=== Section Start ===

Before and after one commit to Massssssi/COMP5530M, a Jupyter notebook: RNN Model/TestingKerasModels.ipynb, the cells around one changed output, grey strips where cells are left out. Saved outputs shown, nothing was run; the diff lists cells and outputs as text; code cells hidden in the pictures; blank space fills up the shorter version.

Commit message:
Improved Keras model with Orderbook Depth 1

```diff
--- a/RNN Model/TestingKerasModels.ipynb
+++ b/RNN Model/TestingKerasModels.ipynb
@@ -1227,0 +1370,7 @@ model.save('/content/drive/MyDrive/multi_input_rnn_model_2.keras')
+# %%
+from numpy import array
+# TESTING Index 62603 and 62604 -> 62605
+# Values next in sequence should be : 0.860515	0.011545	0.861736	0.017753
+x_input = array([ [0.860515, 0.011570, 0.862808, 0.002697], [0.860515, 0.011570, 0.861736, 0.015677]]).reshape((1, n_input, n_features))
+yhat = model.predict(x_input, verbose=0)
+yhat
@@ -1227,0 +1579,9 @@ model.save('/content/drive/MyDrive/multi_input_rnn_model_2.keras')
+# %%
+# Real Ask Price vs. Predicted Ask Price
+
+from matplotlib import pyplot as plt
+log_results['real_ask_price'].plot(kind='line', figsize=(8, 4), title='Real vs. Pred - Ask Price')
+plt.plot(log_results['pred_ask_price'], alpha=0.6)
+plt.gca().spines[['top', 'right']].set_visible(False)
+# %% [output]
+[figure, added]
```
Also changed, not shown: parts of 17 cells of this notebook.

=== Section End ===
=== Section Start ===

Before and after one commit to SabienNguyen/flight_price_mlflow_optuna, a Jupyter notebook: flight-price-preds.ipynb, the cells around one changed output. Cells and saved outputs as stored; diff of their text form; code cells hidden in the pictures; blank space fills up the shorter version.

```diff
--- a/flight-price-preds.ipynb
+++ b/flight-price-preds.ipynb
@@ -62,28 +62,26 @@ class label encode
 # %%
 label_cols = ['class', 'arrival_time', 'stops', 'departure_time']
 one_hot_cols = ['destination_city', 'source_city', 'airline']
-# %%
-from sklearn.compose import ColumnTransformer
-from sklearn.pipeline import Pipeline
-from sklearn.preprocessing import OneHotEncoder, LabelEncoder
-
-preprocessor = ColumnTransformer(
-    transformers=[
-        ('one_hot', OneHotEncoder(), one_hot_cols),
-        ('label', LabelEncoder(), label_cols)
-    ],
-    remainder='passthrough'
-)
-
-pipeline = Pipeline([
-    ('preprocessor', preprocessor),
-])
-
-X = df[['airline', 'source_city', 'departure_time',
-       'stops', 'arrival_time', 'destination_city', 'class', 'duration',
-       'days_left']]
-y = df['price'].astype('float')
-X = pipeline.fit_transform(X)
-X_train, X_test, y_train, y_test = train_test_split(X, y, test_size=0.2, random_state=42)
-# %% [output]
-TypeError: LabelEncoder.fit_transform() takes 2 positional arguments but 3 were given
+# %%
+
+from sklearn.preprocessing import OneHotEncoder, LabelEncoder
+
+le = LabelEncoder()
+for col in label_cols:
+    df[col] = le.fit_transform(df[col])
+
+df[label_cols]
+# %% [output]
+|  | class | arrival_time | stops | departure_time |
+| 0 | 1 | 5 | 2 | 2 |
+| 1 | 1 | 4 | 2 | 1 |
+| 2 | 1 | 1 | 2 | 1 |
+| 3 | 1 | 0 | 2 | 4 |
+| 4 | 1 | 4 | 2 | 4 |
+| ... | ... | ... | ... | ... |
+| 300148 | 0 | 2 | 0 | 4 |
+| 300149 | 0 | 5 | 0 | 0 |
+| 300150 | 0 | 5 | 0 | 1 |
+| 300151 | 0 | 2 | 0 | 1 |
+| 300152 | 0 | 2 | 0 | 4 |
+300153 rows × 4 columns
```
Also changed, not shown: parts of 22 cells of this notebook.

=== Section End ===

▶ [Work task]: Collect every line above that contains the word "import".

▶ [Exercise result]:
+from numpy import array
+from matplotlib import pyplot as plt
-from sklearn.compose import ColumnTransformer
-from sklearn.pipeline import Pipeline
-from sklearn.preprocessing import OneHotEncoder, LabelEncoder
+from sklearn.preprocessing import OneHotEncoder, LabelEncoder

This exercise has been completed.